However, with global health consciousness always growing, Darroze is adamant that the spirits category also needs to continue this education process.

“We have to educate people to show that we are able to give pleasure and it’s not a question of quantity, it’s a question of quality. That’s part of the job today,” he says.

While brandies like Armagnac have connotations of fine dining, there is plenty of space in on-premise spirits lists for one or two Armagnacs to offer a point of difference for consumers says Darroze. He suggests that for waiters, sommeliers and bartenders, it is essential to know where to place an Armagnac in the evening’s progression for customers, to give them the best possible experience of the spirit.

“There are different ways to approach the Armagnac, you have the very young Armagnacs that are less than 10 years old, so two years, and these Armagnacs can be a good base for aperitifs, or cocktails, but can also be consumed with ice when it’s not too oaky,” he says. “And after you have the classic digestif – think a 1981 vintage, 20 year blend, or 50 year blend – all these Armagnacs are so complex that if you don’t like dessert, for example, you have a glass of Armagnac and you can stay for an hour or two hours with your glass and it’s always changing and moving, the flavours are in evolution all the time.”

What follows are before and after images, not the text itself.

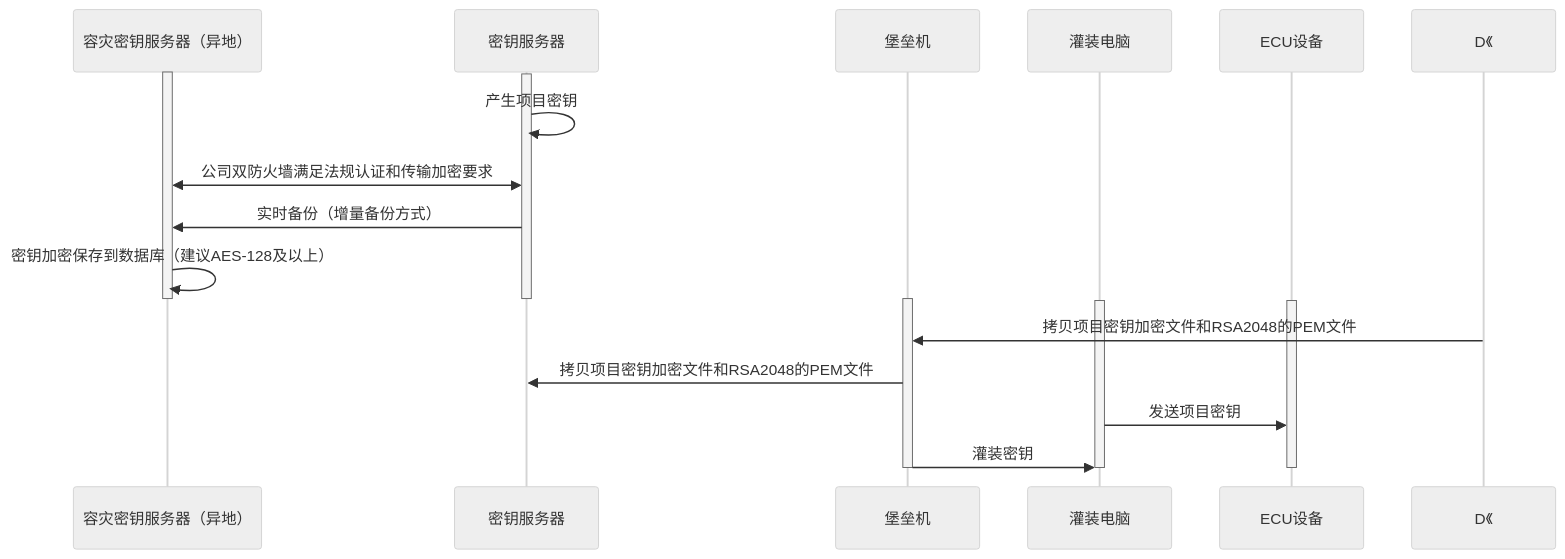
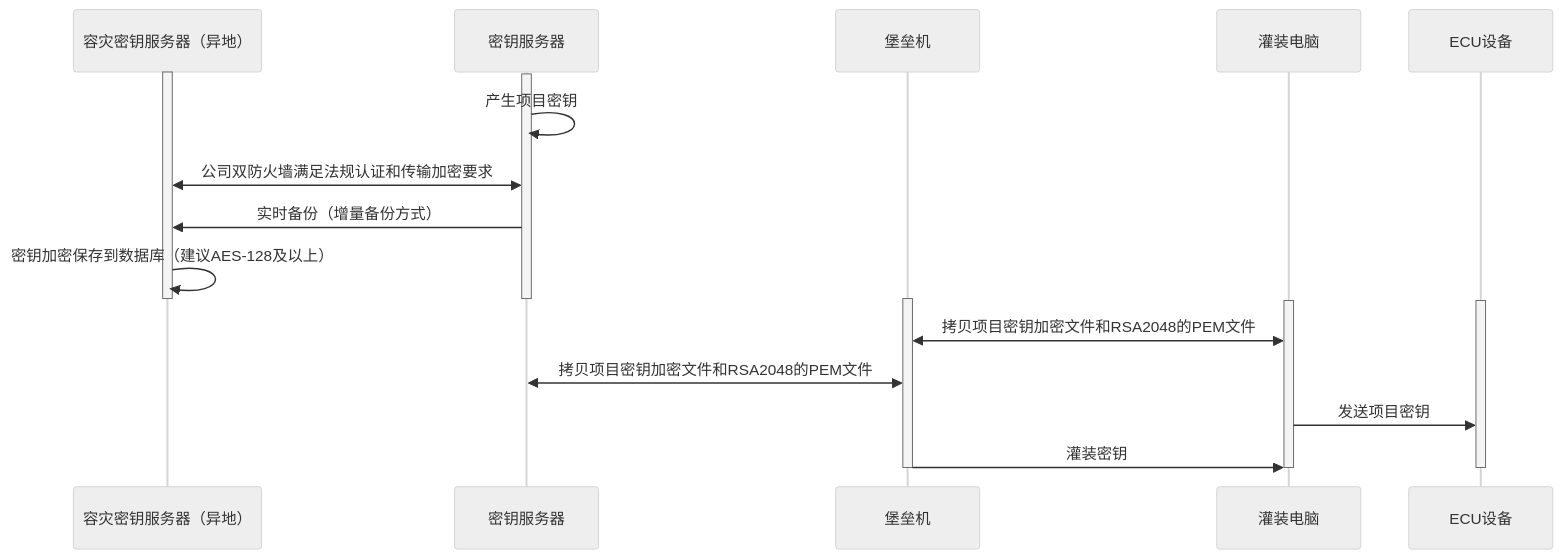
The diagram in all/未命名-15.md (facebook-cloud/iodraw-files), drawn with Mermaid (neutral theme) before and after one commit.

Commit message:
2026-02-07 10:15:23 update

````diff
--- a/all/未命名-15.md
+++ b/all/未命名-15.md
@@ -1,31 +1,31 @@
 ```mermaid
 sequenceDiagram
     participant A as 容灾密钥服务器（异地）
     participant B as 密钥服务器
     participant C as 堡垒机
     participant D as 灌装电脑
     participant E as ECU设备
 
     activate A
     activate B
     B->>B: 产生项目密钥
     A<<->>B: 公司双防火墙满足法规认证和传输加密要求
     B->>A: 实时备份（增量备份方式）
     A->>A: 密钥加密保存到数据库（建议AES-128及以上）
     deactivate B
     deactivate A
 
     activate C
     activate D
     activate E
 
-    D《->>C: 拷贝项目密钥加密文件和RSA2048的PEM文件
-    C->>B: 拷贝项目密钥加密文件和RSA2048的PEM文件
+    D<<->>C: 拷贝项目密钥加密文件和RSA2048的PEM文件
+    C<<->>B: 拷贝项目密钥加密文件和RSA2048的PEM文件
     D->>E: 发送项目密钥
     
     C->>D: 灌装密钥
     deactivate C
     deactivate D
     deactivate E
 
 ```
````
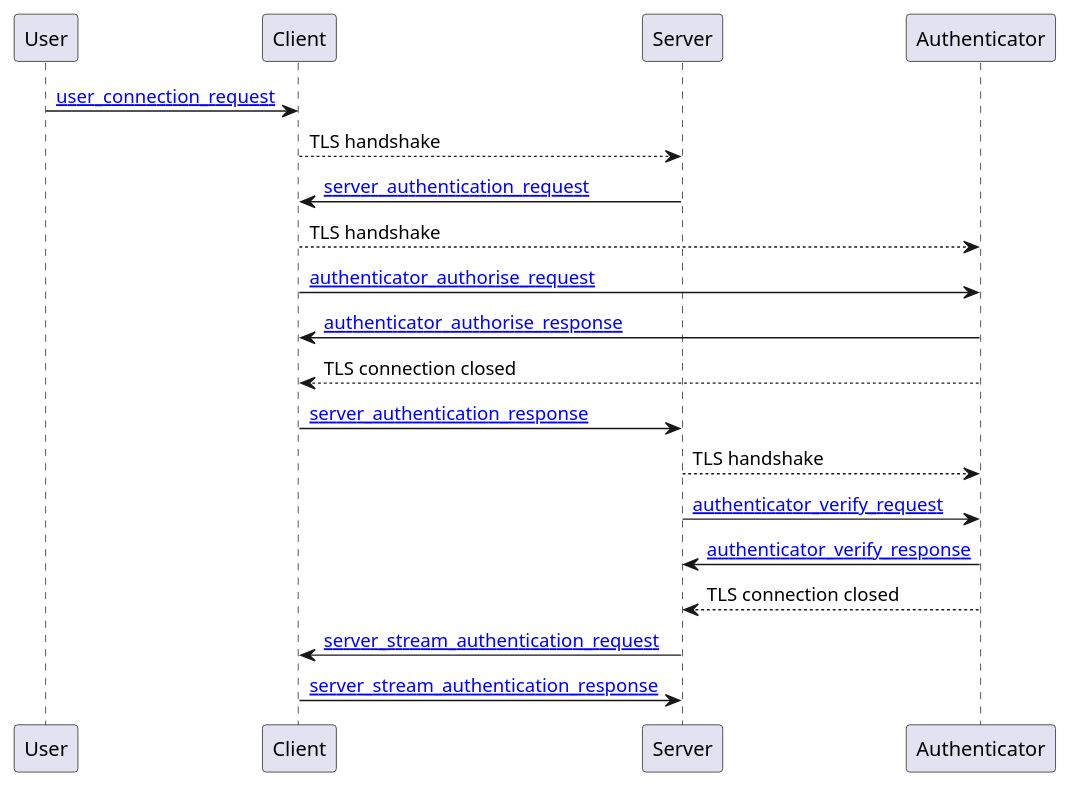
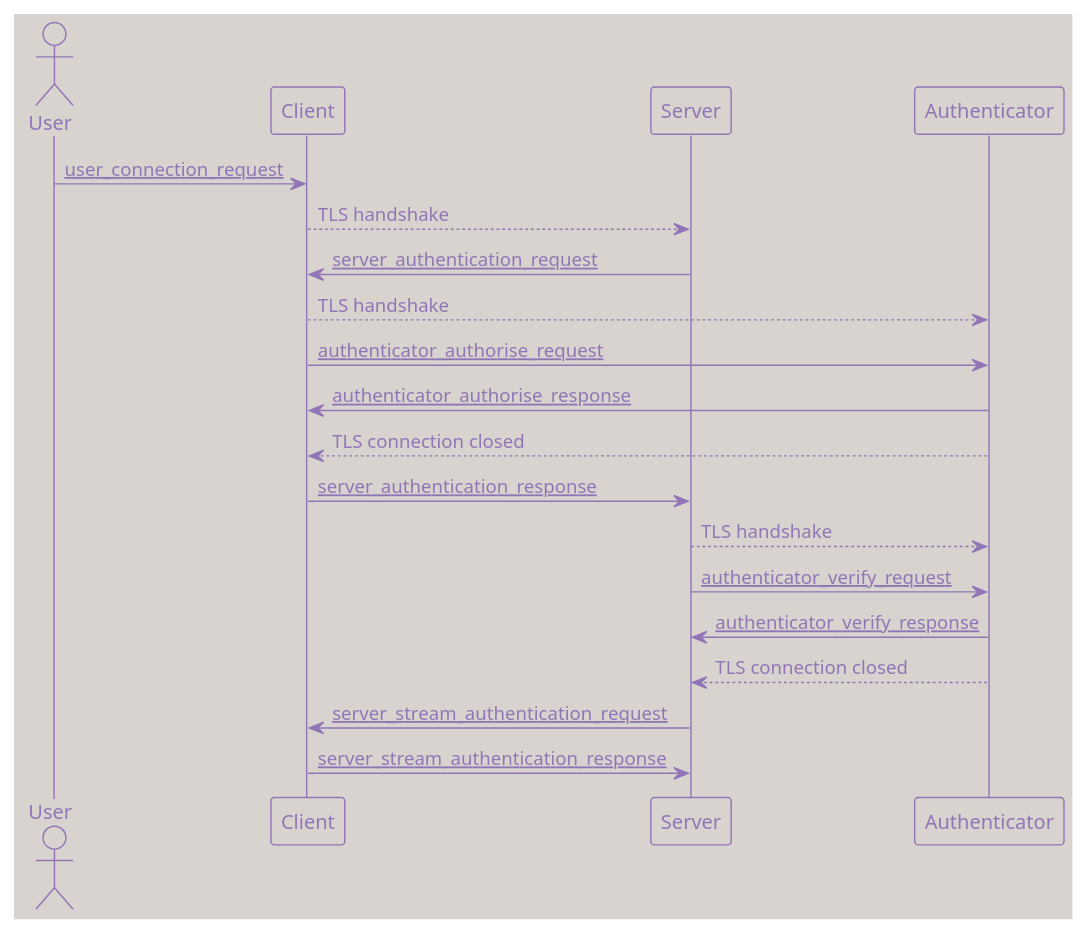
The second of 2 diagrams in docs/sequence.md (dgolbourn/eiko), drawn with PlantUML before and after one commit. The commit also changed other lines of this file, not shown here.

````diff
--- a/docs/sequence.md
+++ b/docs/sequence.md
@@ -20,18 +22,20 @@
 ```{plantuml}
     @startuml
+    !theme mimeograph
+    actor User
     User -> Client : [[https://github.com/dgolbourn/eiko/blob/main/res/schemas/user_connection_request.json user_connection_request]]
     Client --> Server : TLS handshake
     Server -> Client : [[https://github.com/dgolbourn/eiko/blob/main/res/schemas/server_authentication_request.json server_authentication_request]]
     Client --> Authenticator : TLS handshake
     Client -> Authenticator : [[https://github.com/dgolbourn/eiko/blob/main/res/schemas/authenticator_authorise_request.json authenticator_authorise_request]]
     Authenticator -> Client : [[https://github.com/dgolbourn/eiko/blob/main/res/schemas/authenticator_authorise_response.json authenticator_authorise_response]]
     Client <-- Authenticator : TLS connection closed
     Client -> Server : [[https://github.com/dgolbourn/eiko/blob/main/res/schemas/server_authentication_response.json server_authentication_response]]
-    Server --> Authenticator : TLS handshake  
+    Server --> Authenticator : TLS handshake
     Server -> Authenticator : [[https://github.com/dgolbourn/eiko/blob/main/res/schemas/authenticator_verify_request.json authenticator_verify_request]]
-    Authenticator -> Server : [[https://github.com/dgolbourn/eiko/blob/main/res/schemas/authenticator_verify_response.json authenticator_verify_response]]    
+    Authenticator -> Server : [[https://github.com/dgolbourn/eiko/blob/main/res/schemas/authenticator_verify_response.json authenticator_verify_response]]
     Server <-- Authenticator : TLS connection closed
     Server -> Client : [[https://github.com/dgolbourn/eiko/blob/main/res/schemas/server_stream_authentication_request.json server_stream_authentication_request]]
     Client -> Server : [[https://github.com/dgolbourn/eiko/blob/main/res/schemas/server_stream_authentication_response.json server_stream_authentication_response]]
     @enduml
 ```
````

Knowing what sets different producers apart from each other is also essential when educating consumers. There is as much diversity in Armagnac producers as there is in wine and Scotch whisky, with terroir being very important.

“What we can say about the Darroze Armagnacs we have a very large and complex diversity in style due to the fact that we decided, and my father decided, in the 60s – and we continue today, 50 years after – not to blend all these different Armagnacs together and to keep each one separate,” he says.

The rise of brandy has of course been helped along by the classic cocktail trend that has swept the globe, however there is some way to go when it comes to convincing bartenders to look beyond the more basic styles of Armagnac in mixed drinks.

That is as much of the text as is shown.